On the food-as-medicine front, we have seen fast-growth among U.S. consumers in the uptake of Vitamin D and supplements like Elderberry for boosting immunity. So IFIC found this phenomenon in their survey that 66% of U.S. consumers are interested in learning about the role that foods and nutrients play in immune health — that’s 2 in 3 people, which is a very high index in a study like this. More affluent people are interested in food-for-immunity, as well as parents with children under 18.
IFIC has been tracking the impact of the coronavirus pandemic on eating in America. This latest study provides an update to the Foundation’s recent report from March 2021 when the team looked at COVID-19’s impact on food purchasing, eating, and perceptions of food safety. These check-ins go back to June 2020 and demonstrate U.S. consumers’ changing attitudes toward food during the public health crisis.
Health Populi’s Hot Points: If you paid attention to mass media since the start of the pandemic in the first quarter of 2020, then you would be aware of a toxic side-effect of the coronavirus crisis — that of food insecurity.

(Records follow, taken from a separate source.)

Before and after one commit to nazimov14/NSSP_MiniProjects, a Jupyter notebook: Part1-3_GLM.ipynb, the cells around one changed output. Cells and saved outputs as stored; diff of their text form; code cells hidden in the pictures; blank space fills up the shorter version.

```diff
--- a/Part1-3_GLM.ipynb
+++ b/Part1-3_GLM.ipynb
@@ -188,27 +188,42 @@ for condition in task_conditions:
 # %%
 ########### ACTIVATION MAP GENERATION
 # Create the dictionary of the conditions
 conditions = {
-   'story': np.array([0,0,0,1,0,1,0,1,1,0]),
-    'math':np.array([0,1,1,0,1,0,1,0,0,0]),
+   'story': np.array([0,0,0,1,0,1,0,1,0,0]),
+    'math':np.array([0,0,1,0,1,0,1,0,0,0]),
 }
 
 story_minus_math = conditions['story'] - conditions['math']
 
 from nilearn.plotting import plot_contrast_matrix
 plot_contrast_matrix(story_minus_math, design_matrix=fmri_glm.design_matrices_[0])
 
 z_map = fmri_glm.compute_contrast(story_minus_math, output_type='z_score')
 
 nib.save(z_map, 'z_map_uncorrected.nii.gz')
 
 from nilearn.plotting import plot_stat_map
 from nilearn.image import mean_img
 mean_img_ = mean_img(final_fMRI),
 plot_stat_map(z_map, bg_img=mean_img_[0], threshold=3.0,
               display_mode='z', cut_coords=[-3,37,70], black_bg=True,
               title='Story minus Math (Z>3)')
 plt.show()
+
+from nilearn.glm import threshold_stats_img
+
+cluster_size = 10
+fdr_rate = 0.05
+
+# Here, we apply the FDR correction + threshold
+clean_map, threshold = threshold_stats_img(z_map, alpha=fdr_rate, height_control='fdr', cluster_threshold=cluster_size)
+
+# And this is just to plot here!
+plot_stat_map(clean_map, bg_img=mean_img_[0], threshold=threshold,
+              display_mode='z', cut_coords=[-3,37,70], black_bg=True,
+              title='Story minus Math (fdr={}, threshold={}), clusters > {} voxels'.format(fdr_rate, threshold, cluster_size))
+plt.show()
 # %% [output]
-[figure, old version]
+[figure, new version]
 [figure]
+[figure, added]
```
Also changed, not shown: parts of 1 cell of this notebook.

While food pantries and people lacking access to healthy food in their local neighborhoods was challenging for millions of people in the U.S. in 2019, the situation worsened due to the pandemic.
IFIC found that 3 in 4 Americans who experienced food insecurity blamed it on the impact of COVID-19, shown in this chart from the study.
Some of the sad fine print here is that African-Americans were more likely to face new food insecurity challenges, more having to purchase less healthy options, less food overall, and delaying buying food in order to pay other household expenses.
On a positive note, three-fourths of people in the U.S. have made efforts to help their communities in the past year. Nearly one-half of Americans have supported local restaurants and/or tipped servers and food delivery workers more. One in four people have looked to buy food from local farmers and one in five people volunteered or donated to a local food bank or helped people in town who needed assistance in getting food or groceries.
A key and moving insight here was that 86% of Americans who had experience food insecurity due to COVID-19 did something to help folks in their community in the past year.
As Maslow’s Hierarchy of Needs reminded us through the pandemic, and through today still, COVID-19 truly flattened our pyramids down to the most basic and fundamental of human needs — our physiological ones for sleep, shelter, and indeed, nutritious food as we hunted and gathered, as physical distances and via ecommerce, for groceries and hygiene products building up our pandemic pantries.
Another level of basic needs here which was critical to muddling through the pandemic was social needs seen here on the third triangle tier. So it’s gratifying to see from the IFIC study that social issues became important to millions of people in the pandemic. One data-point here stands out as we consider the food industry’s stance with respect to ESG, Environment, Social, and Governance Goals. A big “S” in the eyes of U.S. consumers was that 6 in 10 people said fair and equitable treatment of food workers was important to them.
As we continue to emerge to the brighter side of the pandemic, continuing to make health for ourselves and with our families and friends, we in the KahnCave hope that these social aspects which raised our collective consciousness during the pandemic will persist just as we keep cooking healthier at home, and choosing healthy foods to bolster our well-being.